> DATA TO EXAMINE
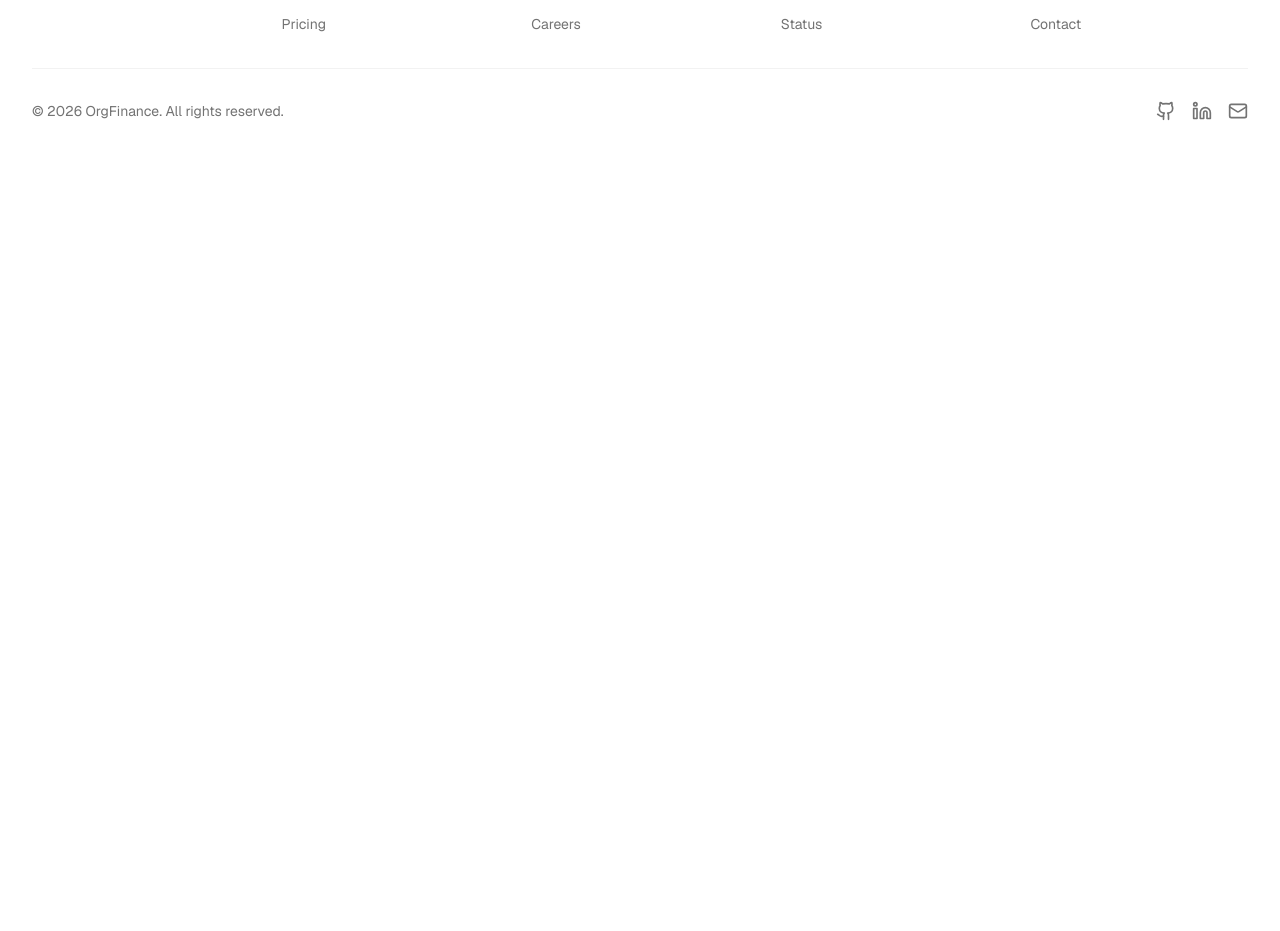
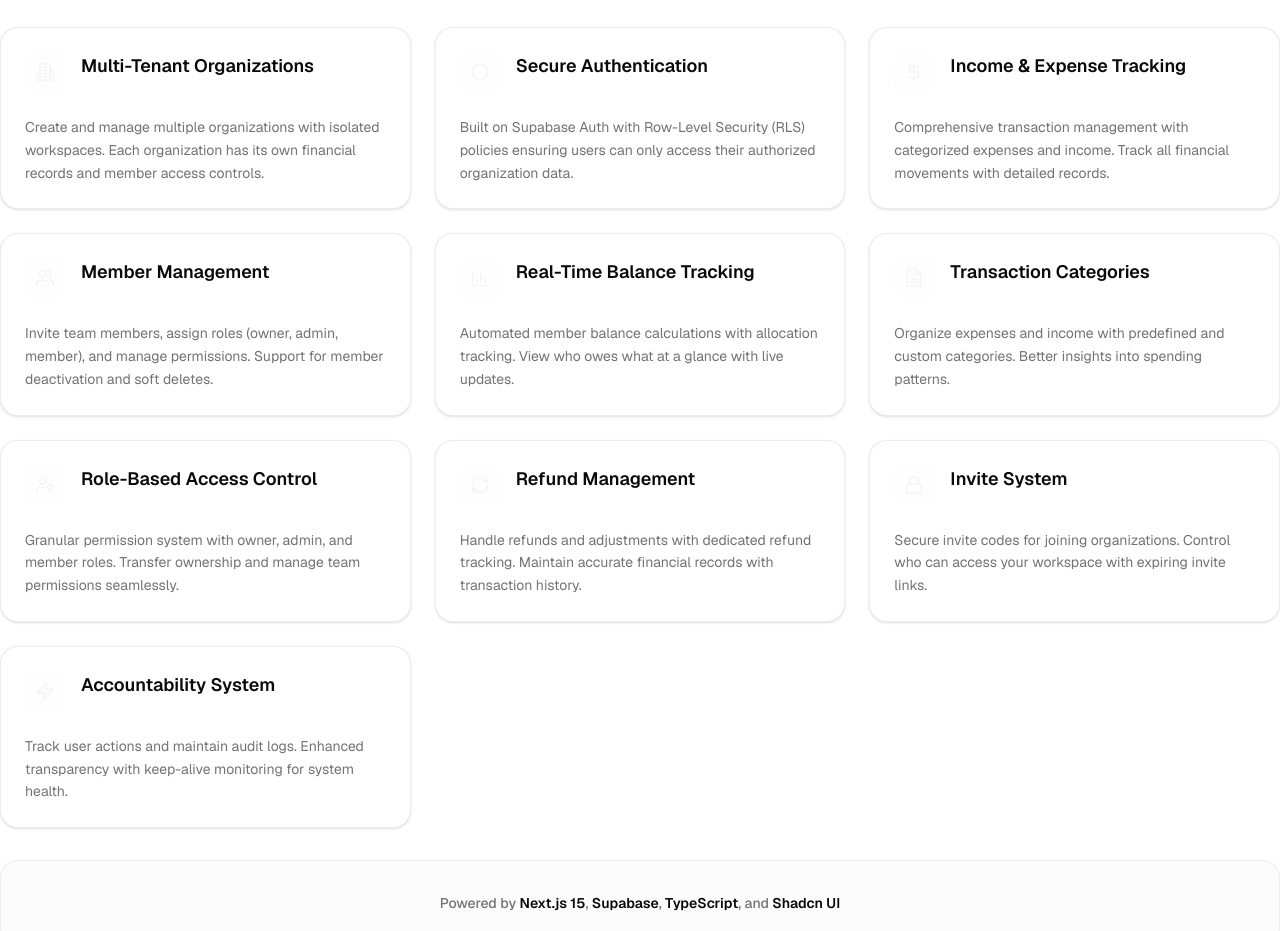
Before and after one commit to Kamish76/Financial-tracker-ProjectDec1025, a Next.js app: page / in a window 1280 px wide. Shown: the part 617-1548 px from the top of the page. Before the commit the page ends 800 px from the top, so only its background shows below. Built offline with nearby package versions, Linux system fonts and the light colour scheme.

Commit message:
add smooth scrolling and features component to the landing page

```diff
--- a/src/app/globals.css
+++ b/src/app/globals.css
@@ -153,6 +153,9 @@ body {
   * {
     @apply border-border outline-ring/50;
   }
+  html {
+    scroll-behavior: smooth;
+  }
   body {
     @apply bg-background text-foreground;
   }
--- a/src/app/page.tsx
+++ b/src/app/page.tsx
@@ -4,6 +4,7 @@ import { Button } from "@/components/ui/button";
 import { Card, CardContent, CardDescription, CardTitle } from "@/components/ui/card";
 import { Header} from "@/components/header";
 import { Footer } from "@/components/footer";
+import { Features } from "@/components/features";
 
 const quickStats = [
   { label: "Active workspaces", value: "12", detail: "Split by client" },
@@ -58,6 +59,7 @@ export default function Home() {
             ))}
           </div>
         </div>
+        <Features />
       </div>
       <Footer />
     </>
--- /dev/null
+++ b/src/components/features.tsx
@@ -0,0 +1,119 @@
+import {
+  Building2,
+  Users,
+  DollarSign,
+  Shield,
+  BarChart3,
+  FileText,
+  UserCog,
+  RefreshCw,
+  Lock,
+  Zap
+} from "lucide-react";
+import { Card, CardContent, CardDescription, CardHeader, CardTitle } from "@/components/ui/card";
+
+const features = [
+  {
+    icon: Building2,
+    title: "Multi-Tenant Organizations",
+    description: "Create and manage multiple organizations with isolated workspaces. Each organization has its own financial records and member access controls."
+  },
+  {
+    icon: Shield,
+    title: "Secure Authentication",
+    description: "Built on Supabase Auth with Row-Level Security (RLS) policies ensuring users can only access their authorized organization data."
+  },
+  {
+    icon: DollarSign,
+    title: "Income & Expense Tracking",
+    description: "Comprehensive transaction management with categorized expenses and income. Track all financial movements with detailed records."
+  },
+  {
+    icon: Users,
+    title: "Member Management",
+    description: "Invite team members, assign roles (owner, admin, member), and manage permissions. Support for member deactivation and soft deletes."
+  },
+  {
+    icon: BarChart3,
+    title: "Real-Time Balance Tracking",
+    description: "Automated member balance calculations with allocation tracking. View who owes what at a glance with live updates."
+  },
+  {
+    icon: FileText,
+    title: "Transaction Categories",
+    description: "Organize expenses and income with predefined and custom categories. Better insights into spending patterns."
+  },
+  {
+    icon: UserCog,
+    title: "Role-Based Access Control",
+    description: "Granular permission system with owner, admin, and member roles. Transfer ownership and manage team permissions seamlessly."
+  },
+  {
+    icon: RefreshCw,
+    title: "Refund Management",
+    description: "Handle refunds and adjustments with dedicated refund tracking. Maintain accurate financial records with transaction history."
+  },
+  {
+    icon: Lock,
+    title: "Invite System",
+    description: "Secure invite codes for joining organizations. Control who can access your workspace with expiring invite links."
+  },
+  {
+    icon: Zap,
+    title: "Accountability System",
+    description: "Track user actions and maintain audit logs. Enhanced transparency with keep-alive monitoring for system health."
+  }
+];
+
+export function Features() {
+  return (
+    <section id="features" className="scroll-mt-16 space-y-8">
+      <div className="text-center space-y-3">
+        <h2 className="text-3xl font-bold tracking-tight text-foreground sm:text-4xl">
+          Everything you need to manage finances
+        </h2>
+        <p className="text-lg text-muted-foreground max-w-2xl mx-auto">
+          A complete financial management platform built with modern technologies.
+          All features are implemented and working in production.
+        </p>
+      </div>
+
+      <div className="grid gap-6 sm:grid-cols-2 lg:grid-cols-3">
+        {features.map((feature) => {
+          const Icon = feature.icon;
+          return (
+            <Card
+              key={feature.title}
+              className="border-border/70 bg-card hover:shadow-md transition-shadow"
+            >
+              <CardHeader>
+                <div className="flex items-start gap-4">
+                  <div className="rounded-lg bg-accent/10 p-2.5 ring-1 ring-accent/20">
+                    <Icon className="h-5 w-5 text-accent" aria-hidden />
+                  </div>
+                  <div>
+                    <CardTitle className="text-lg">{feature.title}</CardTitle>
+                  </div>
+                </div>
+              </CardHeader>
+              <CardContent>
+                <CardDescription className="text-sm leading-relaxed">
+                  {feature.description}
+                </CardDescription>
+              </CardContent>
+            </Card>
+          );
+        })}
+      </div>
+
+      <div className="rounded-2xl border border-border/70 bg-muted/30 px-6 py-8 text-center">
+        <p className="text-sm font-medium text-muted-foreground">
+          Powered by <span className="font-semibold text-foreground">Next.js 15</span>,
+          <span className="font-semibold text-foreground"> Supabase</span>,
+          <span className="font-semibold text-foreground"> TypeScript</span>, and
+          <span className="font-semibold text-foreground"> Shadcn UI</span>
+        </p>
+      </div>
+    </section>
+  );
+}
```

...

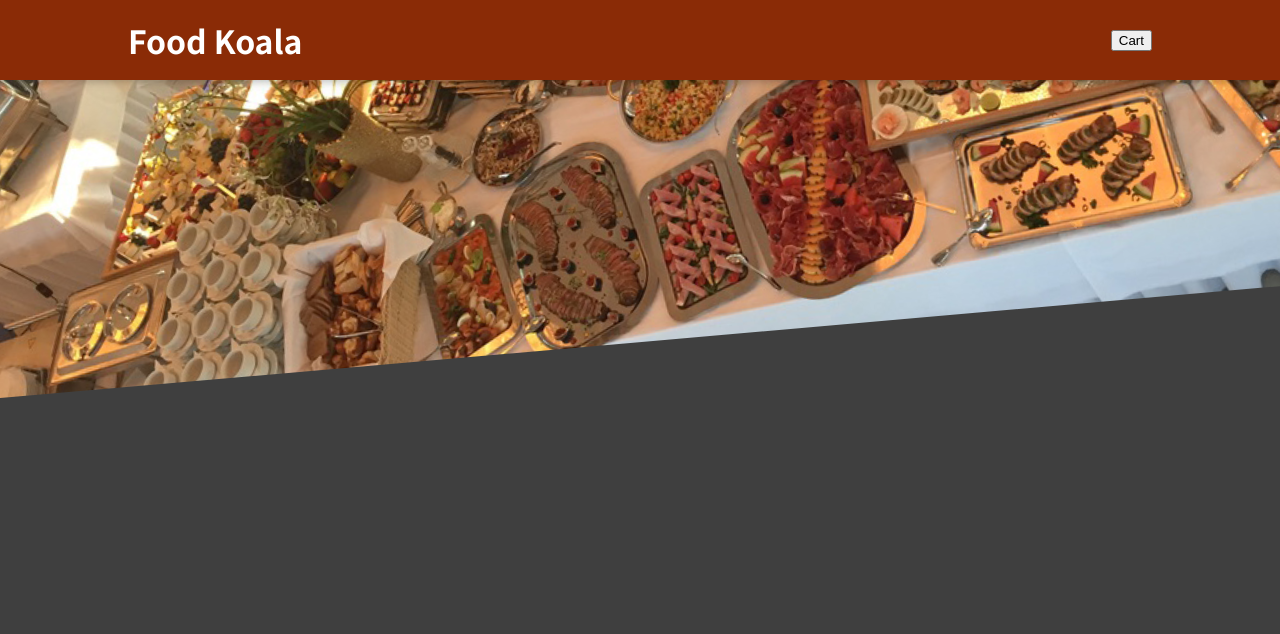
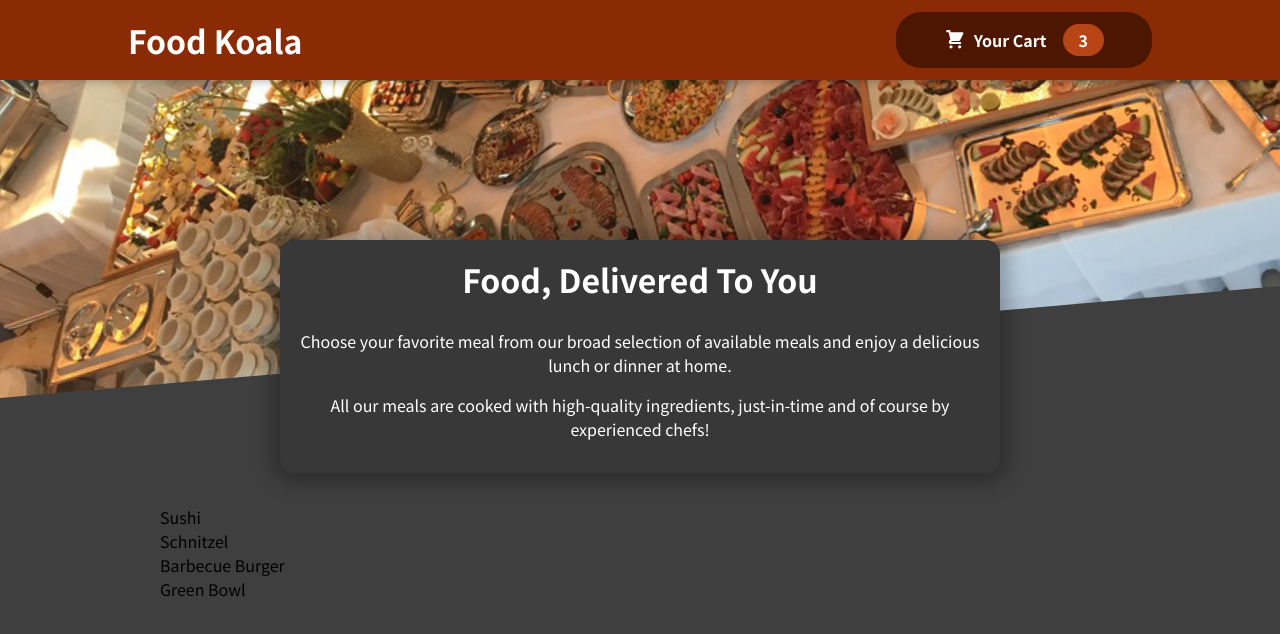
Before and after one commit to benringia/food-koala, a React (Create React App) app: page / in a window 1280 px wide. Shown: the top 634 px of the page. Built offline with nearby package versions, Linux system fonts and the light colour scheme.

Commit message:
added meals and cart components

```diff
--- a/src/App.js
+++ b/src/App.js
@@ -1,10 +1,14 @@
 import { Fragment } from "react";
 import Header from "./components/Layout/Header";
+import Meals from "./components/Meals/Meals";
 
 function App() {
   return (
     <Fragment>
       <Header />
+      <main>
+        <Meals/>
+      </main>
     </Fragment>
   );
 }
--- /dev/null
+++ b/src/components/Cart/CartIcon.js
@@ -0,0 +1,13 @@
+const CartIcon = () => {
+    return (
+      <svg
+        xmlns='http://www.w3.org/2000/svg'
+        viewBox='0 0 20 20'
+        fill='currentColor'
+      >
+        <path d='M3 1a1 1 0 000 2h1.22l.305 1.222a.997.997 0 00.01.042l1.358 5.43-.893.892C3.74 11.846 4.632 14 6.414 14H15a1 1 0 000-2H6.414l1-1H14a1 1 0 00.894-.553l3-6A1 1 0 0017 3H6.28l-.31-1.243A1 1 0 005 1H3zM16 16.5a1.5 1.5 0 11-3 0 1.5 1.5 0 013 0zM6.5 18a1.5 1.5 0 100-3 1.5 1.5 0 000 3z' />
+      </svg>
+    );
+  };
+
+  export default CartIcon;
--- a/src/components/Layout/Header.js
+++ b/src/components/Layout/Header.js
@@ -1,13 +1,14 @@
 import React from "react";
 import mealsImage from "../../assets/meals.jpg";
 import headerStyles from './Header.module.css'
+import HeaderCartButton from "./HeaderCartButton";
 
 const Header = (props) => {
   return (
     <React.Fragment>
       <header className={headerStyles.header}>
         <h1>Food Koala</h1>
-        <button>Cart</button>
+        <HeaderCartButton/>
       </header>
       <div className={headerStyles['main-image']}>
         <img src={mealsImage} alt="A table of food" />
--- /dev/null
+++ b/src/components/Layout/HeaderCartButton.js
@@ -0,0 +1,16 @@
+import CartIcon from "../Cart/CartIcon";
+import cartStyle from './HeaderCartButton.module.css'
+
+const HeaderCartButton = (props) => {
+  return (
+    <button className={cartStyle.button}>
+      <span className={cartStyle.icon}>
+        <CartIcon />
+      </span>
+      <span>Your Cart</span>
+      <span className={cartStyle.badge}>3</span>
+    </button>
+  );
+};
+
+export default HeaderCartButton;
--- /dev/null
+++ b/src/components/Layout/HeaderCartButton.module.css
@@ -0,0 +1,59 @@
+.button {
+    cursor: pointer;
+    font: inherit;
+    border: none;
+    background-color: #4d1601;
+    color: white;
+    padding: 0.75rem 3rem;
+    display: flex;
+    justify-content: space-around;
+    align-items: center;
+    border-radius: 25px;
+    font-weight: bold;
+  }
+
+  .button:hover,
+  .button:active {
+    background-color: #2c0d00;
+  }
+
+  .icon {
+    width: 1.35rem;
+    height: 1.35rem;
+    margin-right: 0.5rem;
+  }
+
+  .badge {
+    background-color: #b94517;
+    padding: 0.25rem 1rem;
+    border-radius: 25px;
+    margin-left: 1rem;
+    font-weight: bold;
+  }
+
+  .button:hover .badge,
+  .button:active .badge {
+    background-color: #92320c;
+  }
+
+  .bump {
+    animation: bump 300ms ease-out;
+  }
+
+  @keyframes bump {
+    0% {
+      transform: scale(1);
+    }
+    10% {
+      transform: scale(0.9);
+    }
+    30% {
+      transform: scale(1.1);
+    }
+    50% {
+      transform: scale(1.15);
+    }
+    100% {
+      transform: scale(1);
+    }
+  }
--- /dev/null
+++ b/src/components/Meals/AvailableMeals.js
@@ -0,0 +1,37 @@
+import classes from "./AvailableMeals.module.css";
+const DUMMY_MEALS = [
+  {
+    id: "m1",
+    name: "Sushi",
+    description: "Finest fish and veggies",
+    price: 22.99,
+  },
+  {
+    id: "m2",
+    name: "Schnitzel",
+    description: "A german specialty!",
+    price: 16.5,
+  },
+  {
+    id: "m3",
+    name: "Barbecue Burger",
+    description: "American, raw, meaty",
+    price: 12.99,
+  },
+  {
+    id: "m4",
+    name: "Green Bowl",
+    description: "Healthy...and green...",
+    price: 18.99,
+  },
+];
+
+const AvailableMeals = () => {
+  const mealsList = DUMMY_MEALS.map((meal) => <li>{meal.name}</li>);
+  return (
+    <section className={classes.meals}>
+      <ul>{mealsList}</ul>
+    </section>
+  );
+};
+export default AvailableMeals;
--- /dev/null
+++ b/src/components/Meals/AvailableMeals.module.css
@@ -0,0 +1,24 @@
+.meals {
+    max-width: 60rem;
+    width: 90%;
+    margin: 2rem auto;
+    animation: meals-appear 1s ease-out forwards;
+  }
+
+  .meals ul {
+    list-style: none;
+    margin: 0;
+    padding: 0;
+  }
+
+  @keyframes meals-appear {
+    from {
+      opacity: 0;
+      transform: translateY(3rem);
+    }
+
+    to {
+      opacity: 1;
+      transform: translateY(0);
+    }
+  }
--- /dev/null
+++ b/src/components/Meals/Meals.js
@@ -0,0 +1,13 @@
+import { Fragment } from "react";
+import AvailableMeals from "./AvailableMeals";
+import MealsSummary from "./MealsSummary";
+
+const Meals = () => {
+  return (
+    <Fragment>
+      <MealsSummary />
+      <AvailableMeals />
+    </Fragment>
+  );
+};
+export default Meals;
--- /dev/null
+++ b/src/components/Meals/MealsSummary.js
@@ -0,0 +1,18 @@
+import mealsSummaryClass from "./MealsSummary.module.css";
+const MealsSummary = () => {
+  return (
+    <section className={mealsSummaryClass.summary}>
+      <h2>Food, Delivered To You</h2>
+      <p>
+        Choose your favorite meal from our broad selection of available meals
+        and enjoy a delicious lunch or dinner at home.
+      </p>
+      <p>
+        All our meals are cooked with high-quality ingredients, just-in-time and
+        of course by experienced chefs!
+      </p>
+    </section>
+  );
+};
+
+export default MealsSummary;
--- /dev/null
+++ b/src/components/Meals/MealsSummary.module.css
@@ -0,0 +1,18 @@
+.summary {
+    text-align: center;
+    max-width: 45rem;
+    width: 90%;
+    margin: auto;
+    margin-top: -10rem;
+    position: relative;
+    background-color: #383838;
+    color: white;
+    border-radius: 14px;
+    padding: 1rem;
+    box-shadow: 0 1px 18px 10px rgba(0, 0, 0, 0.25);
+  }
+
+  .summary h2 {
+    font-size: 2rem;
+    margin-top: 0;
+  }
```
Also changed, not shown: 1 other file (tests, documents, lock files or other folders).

> WORK TO BE COMPLETED
Your answer is only the number of lines in the listing above that include the string "export".

> COMPLETED EXERCISE
7